British Popular Customs Past and Present: Illustrating the Social and Domestic Manners of the People.
‘At Easter the more ordinary sort of people meet near the ale-house in the afternoon, or some convenient spot of ground and dance for the cake; here to be sure the piper fails not of diligent attendance; the cake to be danced for is provided at the charge of the ale-wife, and is advanced on a board on the top of a pike about ten foot high; this board is round, and from it riseth a kind of garland, beset and tied round with meadow flowers, if it be early in the summer, if later, the garland has the addition of apples set round on pegs fastened onto it; the whole number of dancers begin all at once in a large ring, a man and a woman, and dance round about the bush, so is this garland called, and the piper, as long as they are able to hold out; they that hold out longest at the exercise, win the cake and apples, and then the ale-wife’s trade goes on.’
A Chorographical Description of the County of West-Meath

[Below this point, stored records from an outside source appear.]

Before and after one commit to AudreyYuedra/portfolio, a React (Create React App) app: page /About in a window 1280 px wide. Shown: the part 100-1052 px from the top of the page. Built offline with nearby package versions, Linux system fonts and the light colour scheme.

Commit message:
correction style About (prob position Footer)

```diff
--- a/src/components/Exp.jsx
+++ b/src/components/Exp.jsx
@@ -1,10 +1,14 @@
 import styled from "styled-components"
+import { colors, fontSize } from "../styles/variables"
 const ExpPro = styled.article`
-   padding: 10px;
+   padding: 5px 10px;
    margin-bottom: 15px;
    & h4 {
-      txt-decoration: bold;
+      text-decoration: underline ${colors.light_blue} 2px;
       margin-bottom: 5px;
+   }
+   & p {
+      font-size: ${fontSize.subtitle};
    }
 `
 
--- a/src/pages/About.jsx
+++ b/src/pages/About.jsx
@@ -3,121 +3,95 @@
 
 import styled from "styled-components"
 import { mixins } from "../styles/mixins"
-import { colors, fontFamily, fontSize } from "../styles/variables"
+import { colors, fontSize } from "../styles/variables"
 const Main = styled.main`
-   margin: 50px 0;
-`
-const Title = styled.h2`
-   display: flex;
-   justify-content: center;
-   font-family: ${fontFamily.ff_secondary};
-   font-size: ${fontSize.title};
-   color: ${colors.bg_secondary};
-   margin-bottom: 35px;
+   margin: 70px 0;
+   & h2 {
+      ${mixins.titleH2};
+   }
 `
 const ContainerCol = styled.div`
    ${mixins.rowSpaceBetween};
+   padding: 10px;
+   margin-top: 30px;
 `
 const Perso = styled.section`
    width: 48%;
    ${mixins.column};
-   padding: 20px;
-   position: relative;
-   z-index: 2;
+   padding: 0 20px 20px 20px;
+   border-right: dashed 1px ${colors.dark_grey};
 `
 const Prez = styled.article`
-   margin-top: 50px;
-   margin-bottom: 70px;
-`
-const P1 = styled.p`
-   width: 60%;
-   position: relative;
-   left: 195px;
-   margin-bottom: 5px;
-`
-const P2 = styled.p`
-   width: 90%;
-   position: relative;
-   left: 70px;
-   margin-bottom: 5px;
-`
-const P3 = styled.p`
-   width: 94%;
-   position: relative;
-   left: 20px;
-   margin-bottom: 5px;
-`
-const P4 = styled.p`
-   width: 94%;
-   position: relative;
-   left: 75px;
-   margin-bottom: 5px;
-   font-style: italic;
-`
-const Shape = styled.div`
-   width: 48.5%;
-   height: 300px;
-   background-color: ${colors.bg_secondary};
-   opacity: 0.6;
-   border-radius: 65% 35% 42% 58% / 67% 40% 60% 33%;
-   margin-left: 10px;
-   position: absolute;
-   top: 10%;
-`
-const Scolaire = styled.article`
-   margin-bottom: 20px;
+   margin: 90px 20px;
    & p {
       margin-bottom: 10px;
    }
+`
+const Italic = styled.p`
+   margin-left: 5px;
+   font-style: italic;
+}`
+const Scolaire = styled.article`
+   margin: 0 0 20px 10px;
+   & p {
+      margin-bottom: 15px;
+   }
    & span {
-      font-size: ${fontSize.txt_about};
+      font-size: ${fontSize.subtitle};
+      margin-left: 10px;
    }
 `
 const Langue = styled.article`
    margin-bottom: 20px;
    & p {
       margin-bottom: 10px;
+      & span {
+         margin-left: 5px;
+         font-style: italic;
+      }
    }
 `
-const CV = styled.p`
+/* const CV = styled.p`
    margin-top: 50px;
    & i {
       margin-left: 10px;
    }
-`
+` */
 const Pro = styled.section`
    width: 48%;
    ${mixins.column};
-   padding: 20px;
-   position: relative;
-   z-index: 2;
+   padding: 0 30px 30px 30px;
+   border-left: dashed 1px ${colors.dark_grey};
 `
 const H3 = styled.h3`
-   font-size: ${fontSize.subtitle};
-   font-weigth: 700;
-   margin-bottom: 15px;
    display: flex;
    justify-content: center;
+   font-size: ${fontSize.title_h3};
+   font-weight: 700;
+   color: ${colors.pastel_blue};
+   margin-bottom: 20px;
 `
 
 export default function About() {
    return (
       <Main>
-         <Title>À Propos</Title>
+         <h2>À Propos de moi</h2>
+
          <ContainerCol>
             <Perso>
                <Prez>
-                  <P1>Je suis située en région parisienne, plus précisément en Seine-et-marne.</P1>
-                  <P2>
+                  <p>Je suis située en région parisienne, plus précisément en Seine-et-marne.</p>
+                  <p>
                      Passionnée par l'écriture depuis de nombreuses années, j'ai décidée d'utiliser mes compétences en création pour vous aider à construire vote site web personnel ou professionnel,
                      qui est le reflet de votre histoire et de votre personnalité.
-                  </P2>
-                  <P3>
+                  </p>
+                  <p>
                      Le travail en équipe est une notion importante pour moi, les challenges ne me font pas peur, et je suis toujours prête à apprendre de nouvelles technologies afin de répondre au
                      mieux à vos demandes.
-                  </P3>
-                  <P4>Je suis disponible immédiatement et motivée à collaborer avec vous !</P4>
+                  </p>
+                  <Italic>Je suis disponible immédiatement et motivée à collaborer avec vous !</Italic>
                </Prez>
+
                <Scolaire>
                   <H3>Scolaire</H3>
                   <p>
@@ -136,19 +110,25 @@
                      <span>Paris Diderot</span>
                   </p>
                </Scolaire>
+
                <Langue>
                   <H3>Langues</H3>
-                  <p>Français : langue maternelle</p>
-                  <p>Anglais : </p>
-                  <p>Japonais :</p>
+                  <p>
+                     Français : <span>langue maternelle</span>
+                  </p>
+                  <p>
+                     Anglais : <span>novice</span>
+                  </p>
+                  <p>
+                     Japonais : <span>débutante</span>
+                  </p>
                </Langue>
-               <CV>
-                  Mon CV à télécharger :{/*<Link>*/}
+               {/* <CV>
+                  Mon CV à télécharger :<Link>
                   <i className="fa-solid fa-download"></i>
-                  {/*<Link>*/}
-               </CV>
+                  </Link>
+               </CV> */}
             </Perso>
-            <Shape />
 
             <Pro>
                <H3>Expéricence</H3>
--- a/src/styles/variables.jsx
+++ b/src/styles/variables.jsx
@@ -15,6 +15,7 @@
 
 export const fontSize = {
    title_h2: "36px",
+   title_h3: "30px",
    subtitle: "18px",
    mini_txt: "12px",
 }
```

‘The people of the town kept the fast of Lent so manfully that no meat was eaten there during Lent. This greatly set back the killers of beef, the butchers, and on each Easter Saturday, when their good season was returning they bought a herring, and hung it upon a straight strong lath nine feet long. Then they got big long rods and walked through the town from Gallows Hill to the Big Bridge, beating the poor herring until hardly a fin was left. On reaching the bridge they hurled the horrid herring into the water with insult, and hung up a quarter of lamb decorated with ribbons and flowers in its place, and went back to the market place, playing tunes and loudly boasting to each other.’
Claidheamh Soluis, 12 April 1902
The tradition of Whipping the Herring was once widespread in the towns of east of Ireland, whilst the chosen date of the festivities varied, in different towns, between Easter Saturday, Sunday or Monday.
Good Friday marks the last day of Lent, and traditionally it was the strictest day of abstinence in the Lentern season. As far back as the early nineteenth century Good Friday was also known as the “the Black Fast” and/or “hAoine an Chéasta” (Friday of Torture, Good Friday), the latter name in reference to the torture Jesus Christ suffered while being crucified.
Despite the bleak names previously attached to Good Friday it was seldom a day of complete fasting. On the Blasket Islands limpets and winkles, and other sea foods were collected from the strand, while in the south-east of Ireland bread or dry potatoes seem to have been the choice of sustenance for the day. In west-midland areas, however, a near total fast was observed on Good Friday, where all members of the family, including infants at the breast, refrained from taking any food from midnight till noon – while adults often continued their fast for the remainder of the day.
As a day of religious observance, work was avoided, and activity around the house was restricted to cleaning. The children and men of the household went barefoot, while women wore their hair loose. Good Friday was also a day for communal devotion. Graveyards were visited, where prayers were offered up for the souls of the dead, while at holy wells rounds were performed on this day in remembrance of the sacrifice of Jesus Christ on the cross.
‘It is in April that the cuckoo, corncrake and swallow arrive, and it is the custom when one first hears the cuckoo or corncrake, or sees a swallow, to say “May we all be alive and in God’s grace next year. Amen,” or literally “May we all be alive this time again. Amen.”
If one hears the cuckoo from behind, and in the right ear, and also finds some hairs (at the same time) under his right foot, such a one will be lucky for that year. If the cuckoo is first heard in the left ear it is an unlucky sign. Should the sowing of oats be deferred from any cause until the coming of the cuckoo, such sowing is invariably known as “cuckoo oats,” and is thus designated to mark the lazyness of that particular farmer.’
Journal of the Cork Historical & Archaeological Society, 1896